YOUR INSTRUCTIONS — If a line in the records below contains the word "ARCHITECTURE", return that line.

WORKING DATA —
□ □ □

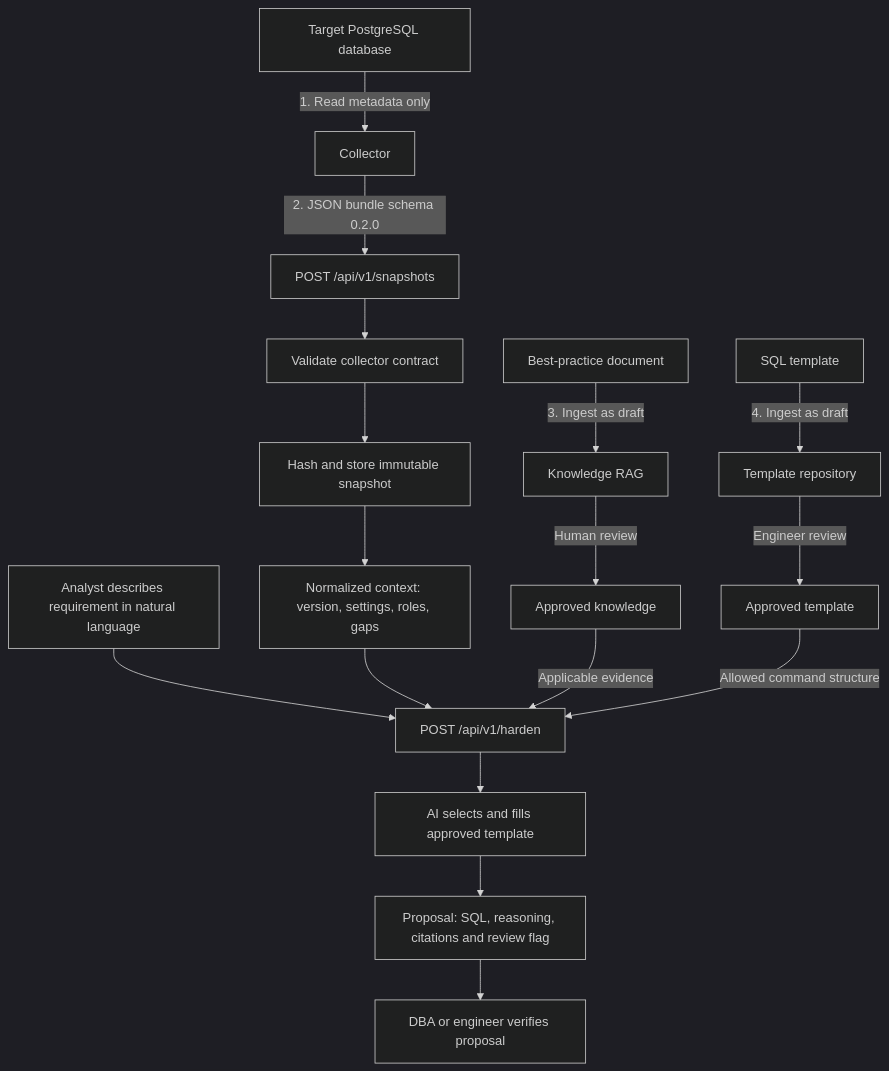
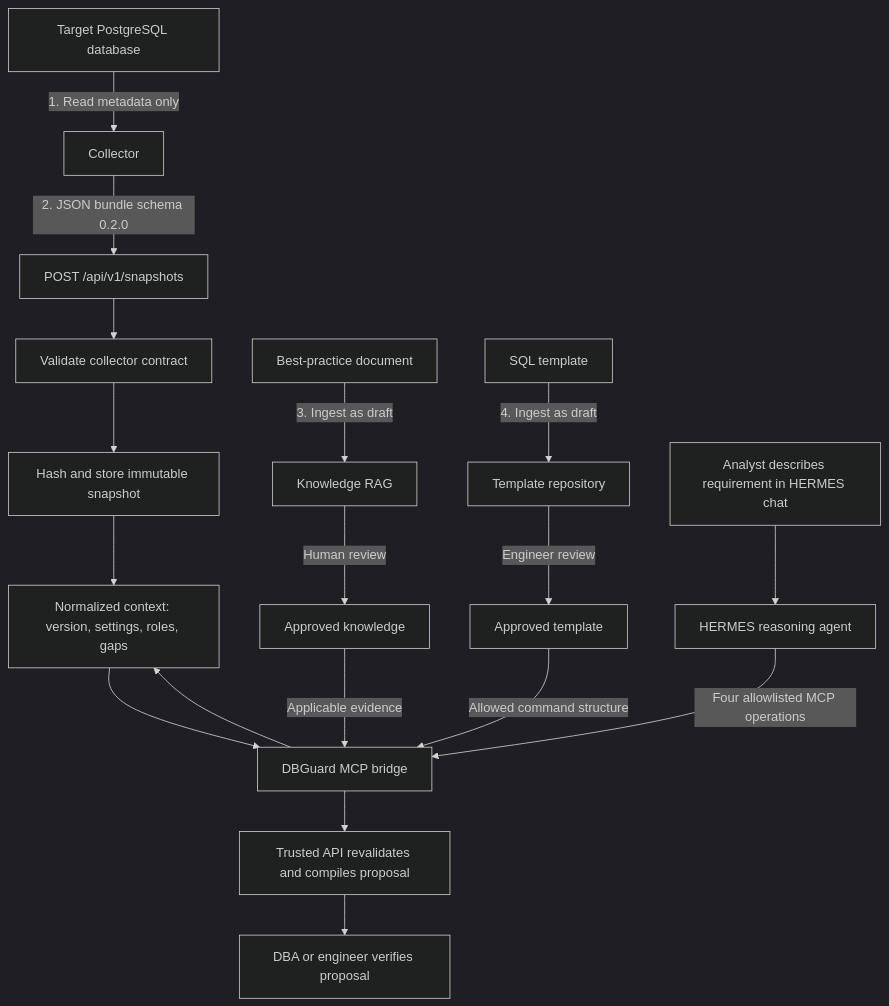
The first of 5 diagrams in ARCHITECTURE.md (xylonc/DBGuard_AI), drawn with Mermaid (dark theme) before and after one commit. The commit also changed other lines of this file and 21 other files, not shown here.

Commit message:
feat: integrate restricted Hermes chat workflow

````diff
--- a/ARCHITECTURE.md
+++ b/ARCHITECTURE.md
@@ -19,22 +19,23 @@
 ```mermaid
 flowchart TD
     A[Target PostgreSQL database] -->|1. Read metadata only| B[Collector]
     B -->|2. JSON bundle schema 0.2.0| C[POST /api/v1/snapshots]
     C --> D[Validate collector contract]
     D --> E[Hash and store immutable snapshot]
     E --> F[Normalized context: version, settings, roles, gaps]
 
     G[Best-practice document] -->|3. Ingest as draft| H[Knowledge RAG]
     H -->|Human review| I[Approved knowledge]
 
     J[SQL template] -->|4. Ingest as draft| K[Template repository]
     K -->|Engineer review| L[Approved template]
 
-    M[Analyst describes requirement in natural language] --> N[POST /api/v1/harden]
-    F --> N
-    I -->|Applicable evidence| N
-    L -->|Allowed command structure| N
-    N --> O[AI selects and fills approved template]
-    O --> P[Proposal: SQL, reasoning, citations and review flag]
+    M[Analyst describes requirement in HERMES chat] --> N[HERMES reasoning agent]
+    N -->|Four allowlisted MCP operations| O[DBGuard MCP bridge]
+    O --> F
+    F --> O
+    I -->|Applicable evidence| O
+    L -->|Allowed command structure| O
+    O --> P[Trusted API revalidates and compiles proposal]
     P --> Q[DBA or engineer verifies proposal]
 ```
````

□ □ □

FINISHED EXERCISE —
The first of 5 diagrams in ARCHITECTURE.md (xylonc/DBGuard_AI), drawn with Mermaid (dark theme) before and after one commit. The commit also changed other lines of this file and 21 other files, not shown here.
--- a/ARCHITECTURE.md
+++ b/ARCHITECTURE.md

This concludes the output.